The year is 1984; the scene is London, largest population center of Airstrip One.

Airstrip One is part of the vast political entity Oceania, which is eternally at war with one of two other vast entities, Eurasia and Eastasia. At any moment, depending upon current alignments, all existing records show either that Oceania has always been at war with Eurasia and allied with Eastasia, or that it has always been at war with Eastasia and allied with Eurasia. Winston Smith knows this, because his work at the Ministry of Truth involves the constant "correction" of such records. "'Who controls the past,' ran the Party slogan, 'controls the future: who controls the present controls the past.'"

In a grim city and a terrifying country, where Big Brother is always Watching You and the Thought Police can practically read your mind, Winston is a man in grave danger for the simple reason that his memory still functions. He knows the Party's official image of the world is a fluid fiction. He knows the Party controls the people by feeding them lies and narrowing their imaginations through a process of bewilderment and brutalization that alienates each individual from his fellows and deprives him of every liberating human pursuit from reasoned inquiry to sexual passion. Drawn into a forbidden love affair, Winston finds the courage to join a secret revolutionary organization called The Brotherhood, dedicated to the destruction of the Party. Together with his beloved Julia, he hazards his life in a deadly match against the powers that be.

Newspeak, doublethink, thoughtcrime--in 1984, George Orwell created a whole vocabulary of words concerning totalitarian control that have since passed into our common vocabulary. More importantly, he has portrayed a chillingly credible dystopia. In our deeply anxious world, the seeds of unthinking conformity are everywhere in evidence; and Big Brother is always looking for his chance. --Daniel Hintzsche

From AudioFile
Orwell's classic continues to deliver its horrible vision of totalitarian society. Once considered futuristic, it now conjures fear because of how closely it fits the reality of contemporary times. West's precise pronunciation and strong, intense voice provide the narration and all individual parts. The three major characters are individualized through vocal emphasis, tone and interpretation of each character's personality. West simultaneously weaves the spell of Big Brother while subtly emphasizing the complex emotional and intellectual annihilation of each of the characters. Starting with a detached approach, West intensifies emotions and ends with a finish that leaves the plot firmly embedded in the listener's mind. P.A.J. An AUDIOFILE Earphones Award winner. (c)AudioFile, Portland, Maine

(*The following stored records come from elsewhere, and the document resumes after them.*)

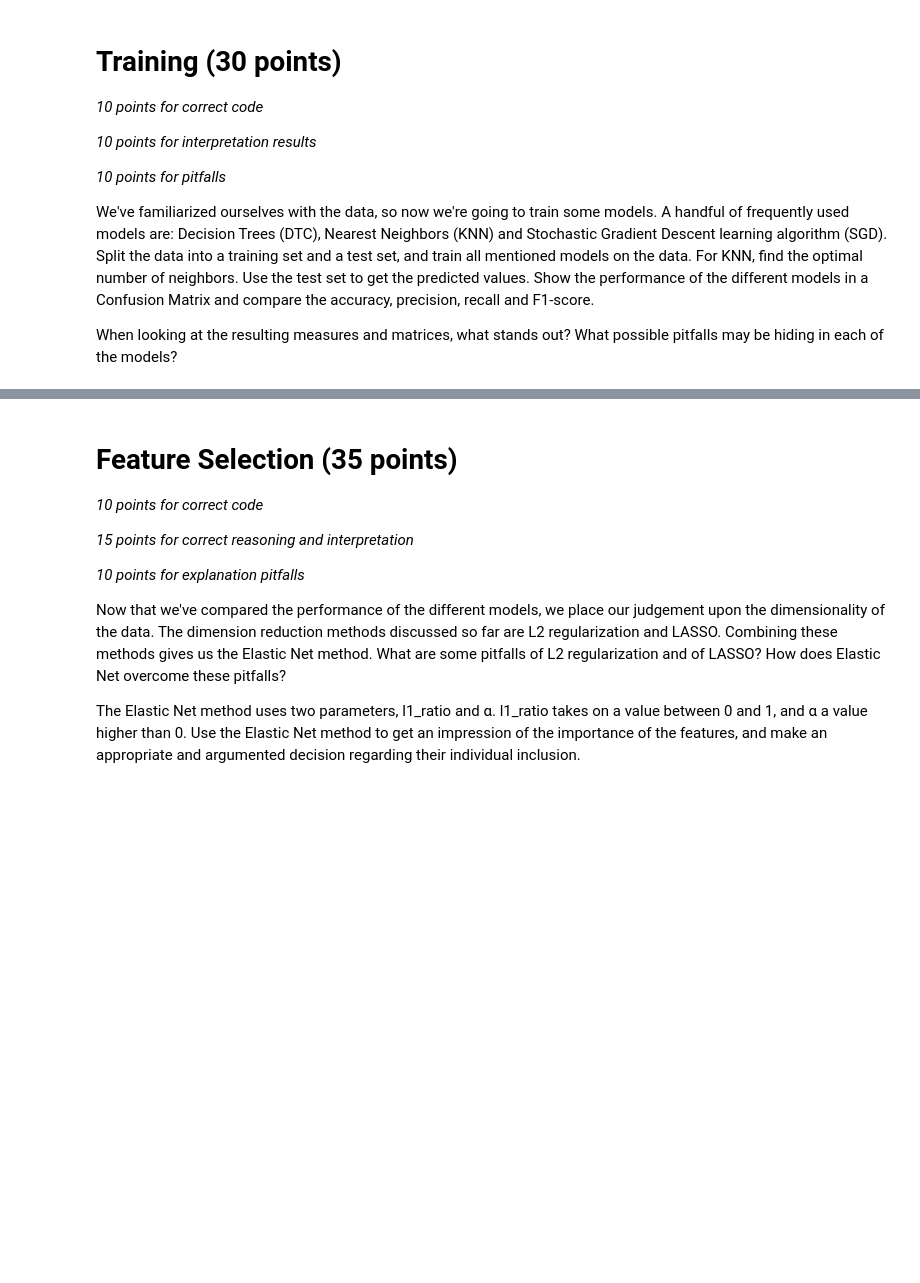
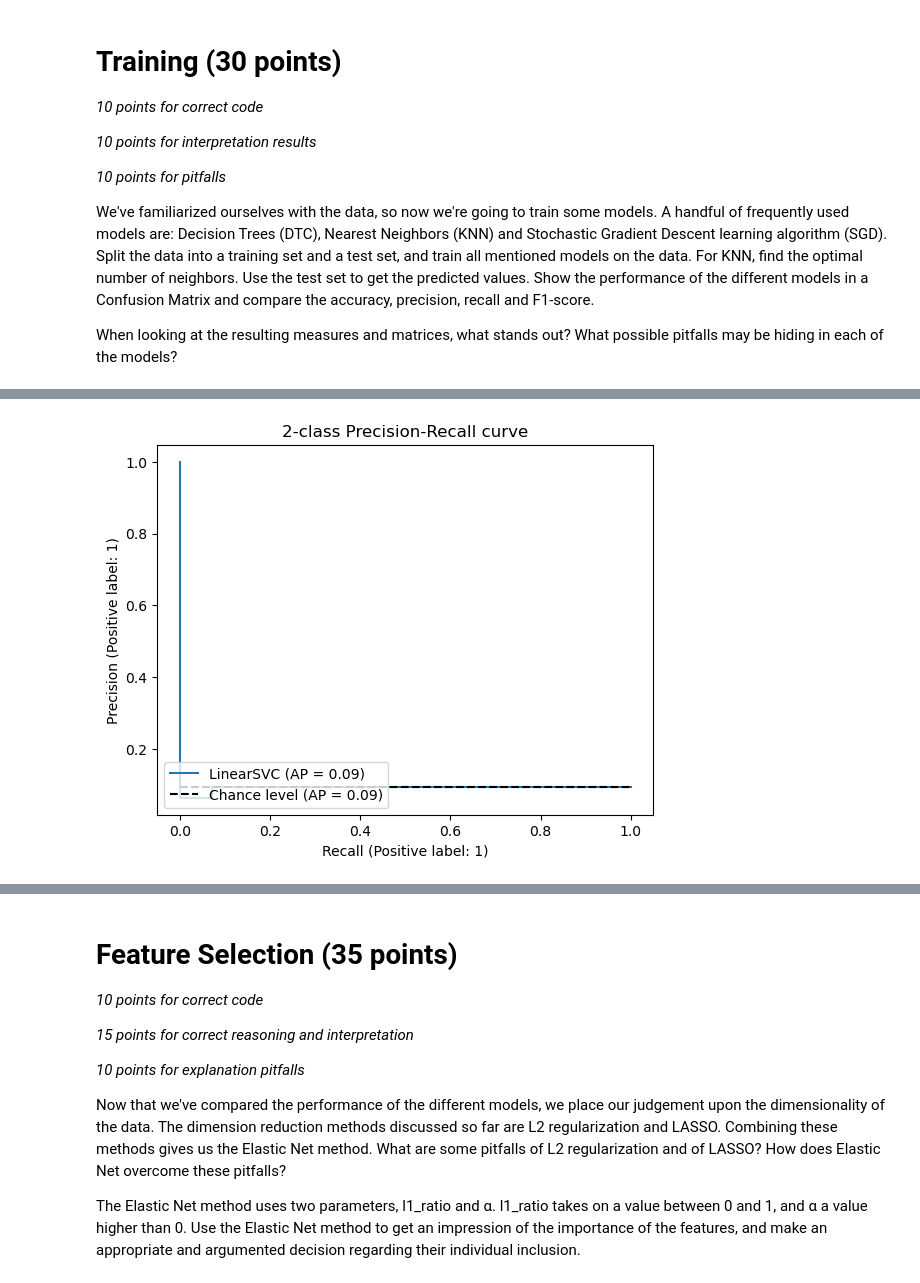
Before and after one commit to gua7/Finance, a Jupyter notebook: ML4F_2023_Assignment_1.ipynb, the cells around one changed output, grey strips where cells are left out. Cells and saved outputs as stored; diff of their text form; code cells hidden in the pictures; blank space fills up the shorter version.

```diff
--- a/ML4F_2023_Assignment_1.ipynb
+++ b/ML4F_2023_Assignment_1.ipynb
@@ -139,0 +169,8 @@ When looking at the resulting measures and matrices, what stands out? What possi
+# %%
+Y_scores = model_dtc.predict_proba(X_test)[:, 1]
+display = PrecisionRecallDisplay.from_predictions(
+    Y_test, Y_scores, name="LinearSVC", plot_chance_level=True
+)
+_ = display.ax_.set_title("2-class Precision-Recall curve")
+# %% [output]
+[figure, added]
```
Also changed, not shown: parts of 26 cells of this notebook.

"Orwell's best-known work of unrelenting dystopian realism warns against totalitarianism." --AudioFile

Book Description
First appearing in 1949, the novel 1984 seemed like a nightmarish vision of the future in a totalitarian world. Playing on the public's worst fears about governmental control, different readings saw the former Soviet Union as the object of satire, while others focused on increasingly powerful democratic governments.

The title, George Orwell’s 1984, part of Chelsea House Publishers’ Modern Critical Interpretations series, presents the most important 20th-century criticism on George Orwell’s 1984 through extracts of critical essays by well-known literary critics. This collection of criticism also features a short biography on George Orwell, a chronology of the author’s life, and an introductory essay written by Harold Bloom, Sterling Professor of the Humanities, Yale University.

The Merriam-Webster Encyclopedia of Literature
Novel by George Orwell, published in 1949 as a warning about the menaces of totalitarianism. The novel is set in an imaginary future world that is dominated by three perpetually warring totalitarian police states. The book's hero, Winston Smith, is a minor party functionary in one of these states. His longing for truth and decency leads him to secretly rebel against the government. Smith has a love affair with a like-minded woman, but they are both arrested by the Thought Police. The ensuing imprisonment, torture, and reeducation of Smith are intended not merely to break him physically or make him submit but to root out his independent mental existence and his spiritual dignity. Orwell's warning of the dangers of totalitarianism made a deep impression on his contemporaries and upon subsequent readers, and the book's title and many of its coinages, such as NEWSPEAK, became bywords for modern political abuses.

Card catalog description
A guide to reading "1984" with a critical and appreciative mind. Includes background on the author's life and times, sample tests, term paper suggestions, and a reading list.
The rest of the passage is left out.